The move sparked a strategic review of the Toronto-listed company’s options, and CEO Darryll Castle said the process was likely to reach closure by the end of the year.
“I do find it disruptive internally and we are trying to fast track the process, and I definitely want to move into the new year with this behind us,” he said on a conference call.
While Castle declined to say whether Anvil had signed any confidentiality agreements with interested companies, he did reveal that “there are several things going on at the same time”.
The company has appointed BMO Capital to advise it on the strategic review, first announced on August 4.
According to Castle, Trafigura told Anvil that it considered its stake in the company, acquired through a $200-million debt and equity deal in August 2009, as noncore, and wanted to exit it.

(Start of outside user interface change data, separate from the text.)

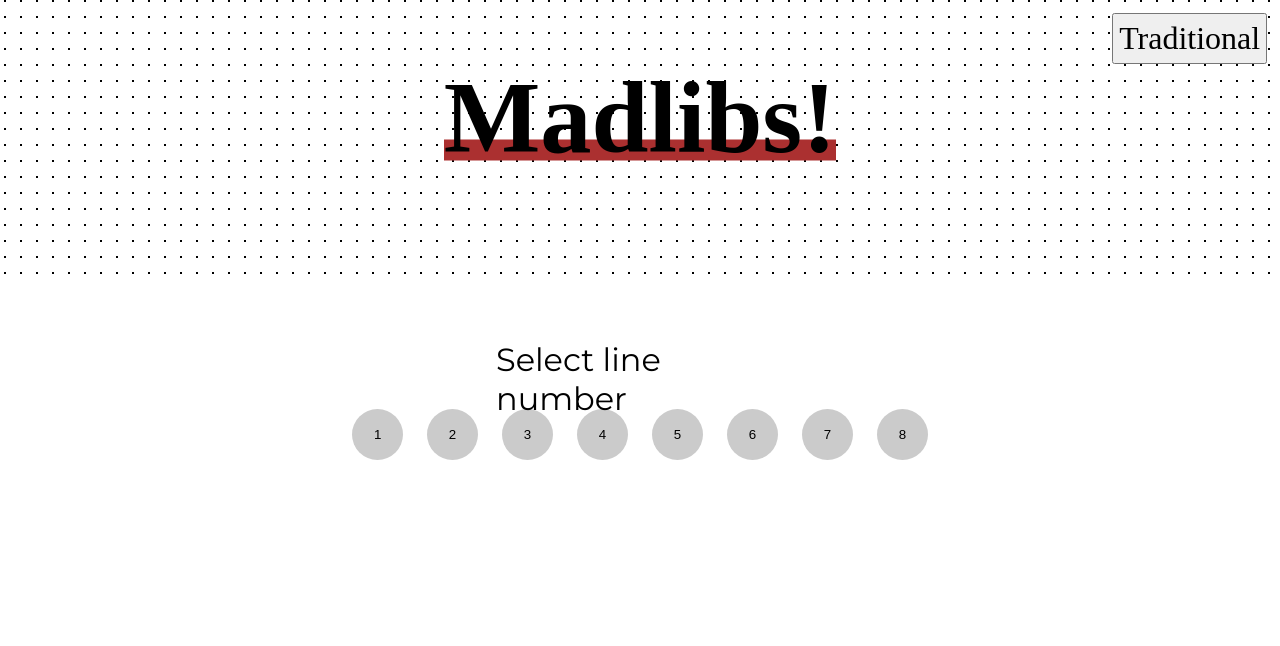
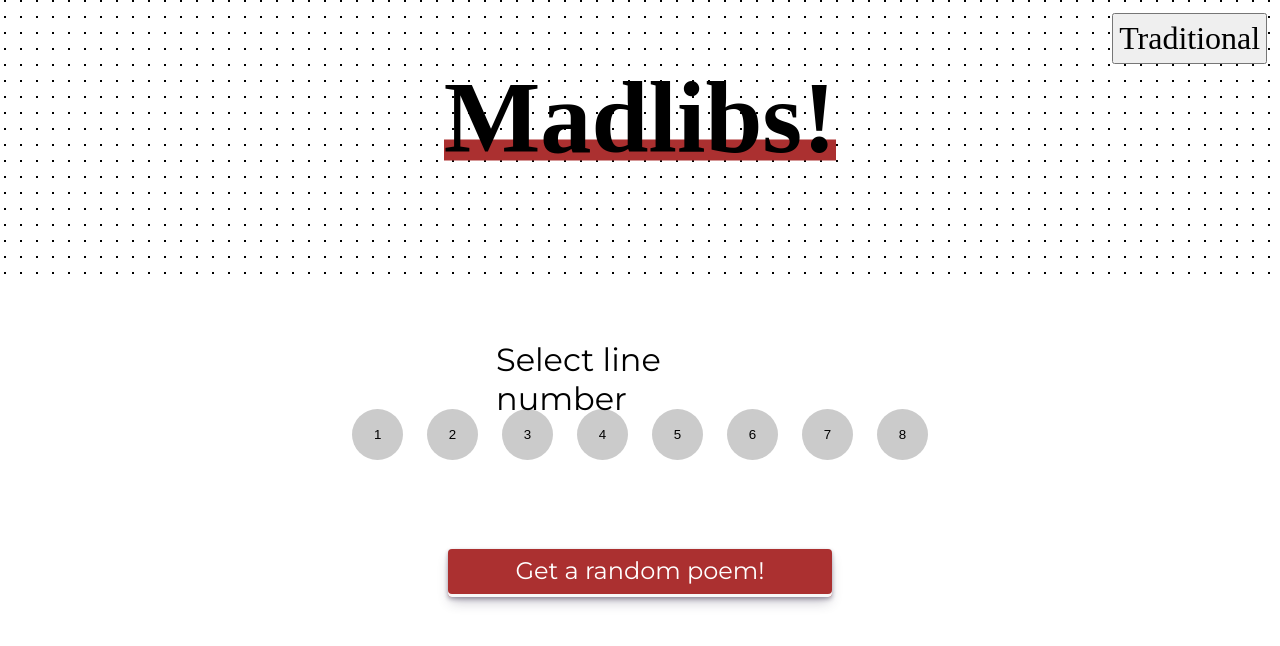
Before and after one commit to kevin-oconnor-dev/poetry-machine, a React (Vite) app: page / in a window 1280 px wide. Both pictures are taken after a click on the button "Madlibs!". Shown: the top 646 px of the page. Built offline with nearby package versions, Linux system fonts and the light colour scheme; a web font is replaced by a local one.

Commit message:
Add MadGoButton and rename Madlibs compoents to Mad

```diff
--- a/src/App.jsx
+++ b/src/App.jsx
@@ -7,7 +7,8 @@ import PoemTitle from './components/PoemTitle/PoemTitle'
 import LineLimit from './components/LineLimit/LineLimit';
 import EnterKeyPrompt from './components/EnterKeyPrompt/EnterKeyPrompt';
 import ErrorMessage from './components/ErrorMessage/ErrorMessage';
-import MadlibsLineNumSelector from './components/MadlibsLineNumSelector/MadlibsLineNumSelector';
+import MadLineNumSelector from './components/MadLineNumSelector/MadLineNumSelector';
+import MadGoButton from './components/MadGoButton/MadGoButton';
 import getPoem from './utils/getPoem';
 import typeText from './utils/typeText';
 import { useState, useRef, useEffect } from 'react';
@@ -141,7 +142,8 @@ export default function App() {
       <div id='container' className='madlibs'>
         <MainHeading textContent='Madlibs!' className='madlibs-text' />
         <p id="poetry"></p>
-        <MadlibsLineNumSelector />
+        <MadLineNumSelector />
+        <MadGoButton />
         <ChangeModeButton typeRef={typeRef} appMode={appMode} setAppMode={setAppMode} />
       </div>
     )
--- /dev/null
+++ b/src/components/MadGoButton/MadGoButton.css
@@ -0,0 +1,52 @@
+#mad-go-btn {
+  width: 30vw;
+  height: 6vh;
+  font-size: 1.5em;
+  text-align: center;
+  transform: translateY(-3px);
+  margin: 0 auto 25vh;
+  border: none;
+  border-radius: 50px;
+  font-family: 'Montserrat';
+  color: white;
+  background-color: #ab3030;
+  border-radius: 4px;
+  border-width: 0;
+  box-shadow: rgba(45, 35, 66, 0.4) 0 2px 4px,
+    rgba(45, 35, 66, 0.3) 0 7px 13px -3px,
+    #f8f8f8 0 -3px 0 inset;
+  cursor: pointer;
+  transition: box-shadow .15s,transform .15s;
+  user-select: none;
+  -webkit-user-select: none;
+  appearance: none;
+  touch-action: manipulation;
+}
+
+#mad-go-btn:focus {
+  box-shadow: #D6D6E7 0 0 0 1.5px inset,
+   rgba(45, 35, 66, 0.4) 0 2px 4px,
+   rgba(45, 35, 66, 0.3) 0 7px 13px -3px,
+   #D6D6E7 0 -3px 0 inset;
+}
+
+#mad-go-btn:hover {
+  box-shadow: rgba(45, 35, 66, 0.4) 0 4px 8px,
+  rgba(45, 35, 66, 0.3) 0 7px 13px -3px,
+  #D6D6E7 0 -3px 0 inset;
+  transform: translateY(-0.125em);
+}
+
+#mad-go-btn:active {
+  box-shadow: #D6D6E7 0 3px 7px inset;
+  transform: translateY(2px);
+}
+
+#mad-go-btn-text {
+  display: inline-block;
+  transform: translateY(-3px);
+}
+
+.hidden {
+  visibility: hidden;
+}
--- /dev/null
+++ b/src/components/MadGoButton/MadGoButton.jsx
@@ -0,0 +1,24 @@
+import "./MadGoButton.css";
+import { useState } from 'react';
+
+export default function MadGoButton() {
+  const [showGoButton, setShowGoButton] = useState(true);
+
+  async function handleClick() {
+    setShowGoButton(false);
+    // TODO: add madlibs function
+    setShowGoButton(true);
+  }
+
+  return (
+    <>
+      <button
+        id="mad-go-btn"
+        onClick={handleClick}
+        className={showGoButton ? "" : "hidden"}
+      >
+        <span id="mad-go-btn-text">Get a random poem!</span>
+      </button>
+    </>
+  );
+}
--- a/src/components/MadlibsLineNumSelector/MadlibsLineNumSelector.css
+++ b/src/components/MadLineNumSelector/MadLineNumSelector.css
@@ -1,5 +1,5 @@
 #container.madlibs {
-    display: block;
+    display: flex;
     width: 100%;
 }
 
--- a/src/components/MadlibsLineNumSelector/MadlibsLineNumSelector.jsx
+++ b/src/components/MadLineNumSelector/MadLineNumSelector.jsx
@@ -1,12 +1,8 @@
-import './MadlibsLineNumSelector.css';
-import { useState, useEffect } from 'react';
+import './MadLineNumSelector.css';
+import { useState } from 'react';
 
 export default function MadlibsLineNumSelector() {
     const [selectedId, setSelectedId] = useState(null)
-
-    useEffect(() => {
-        console.log(`New selected ID: ${selectedId}`)
-    }, [selectedId])
 
     return (
         <>
```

He said that a number of companies that were interested in buying the 39% shareholding had approached the Switzerland-based trading house.
“My sense is that they are approached at regular intervals regarding their stake in Anvil. I don’t think that one came along that was better than any other, so I don’t think it [the decision to sell] was precipitated by a single offer,” commented Castle.

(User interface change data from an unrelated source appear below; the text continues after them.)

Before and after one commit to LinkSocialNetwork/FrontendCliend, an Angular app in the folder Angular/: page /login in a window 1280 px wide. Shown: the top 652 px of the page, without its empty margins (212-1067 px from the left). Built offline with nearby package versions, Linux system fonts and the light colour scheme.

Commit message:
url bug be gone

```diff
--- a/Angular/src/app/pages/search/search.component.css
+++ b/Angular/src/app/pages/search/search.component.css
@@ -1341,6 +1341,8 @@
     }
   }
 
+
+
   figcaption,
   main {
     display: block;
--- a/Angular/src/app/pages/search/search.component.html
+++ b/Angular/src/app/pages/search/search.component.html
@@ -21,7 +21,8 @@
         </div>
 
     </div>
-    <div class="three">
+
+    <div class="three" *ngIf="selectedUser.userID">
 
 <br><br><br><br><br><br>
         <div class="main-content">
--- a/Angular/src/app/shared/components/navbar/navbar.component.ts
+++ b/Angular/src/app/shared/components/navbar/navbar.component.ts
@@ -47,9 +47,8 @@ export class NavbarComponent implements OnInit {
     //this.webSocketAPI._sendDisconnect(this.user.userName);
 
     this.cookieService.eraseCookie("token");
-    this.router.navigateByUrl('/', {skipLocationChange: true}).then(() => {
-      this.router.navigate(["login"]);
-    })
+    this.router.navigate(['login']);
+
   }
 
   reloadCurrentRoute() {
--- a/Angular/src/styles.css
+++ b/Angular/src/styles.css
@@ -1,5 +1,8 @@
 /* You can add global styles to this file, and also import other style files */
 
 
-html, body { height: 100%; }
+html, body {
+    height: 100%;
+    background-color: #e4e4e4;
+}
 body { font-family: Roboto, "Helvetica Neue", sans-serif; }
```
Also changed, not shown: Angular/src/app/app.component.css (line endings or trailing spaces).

“To some extent, yes, it was a surprise to us. Though, being rational, there was a view that they were going to sell anyway.”
Last week, an unnamed analyst told Mining Weekly Online that he thought Trafigura was looking to buy all the shares of Anvil.
“At the end of the day, a lot of people think that's a way for them to start building a mining arm,” he said.
Trafigura, based in Switzerland, is the world’s second-biggest independent trader in nonferrous concentrates.
KINSEVERE ON BUDGET
Meanwhile, Castle said that the $400-million Kinsevere Stage 2 expansion, set to produce 60 000 t/y of copper cathode, was on budget, with commissioning set to occur this quarter and full production in the last quarter.
Anvil produced 5 999 t of copper during the three months ended June, generating revenues of $10.4-million, which was nearly one-third lower than the same period last year.
This translated into a less-than-$1-million loss for the quarter, as the company shut down the old heavy media separation plant at Kinsevere to focus on the commissioning of the new solvent extraction electrowinning plant.
Anvil reported a $15-million profit in the second quarter of 2010.
The company’s stock rose 1.6% in Toronto, to trade at $6.15 apiece in the early morning.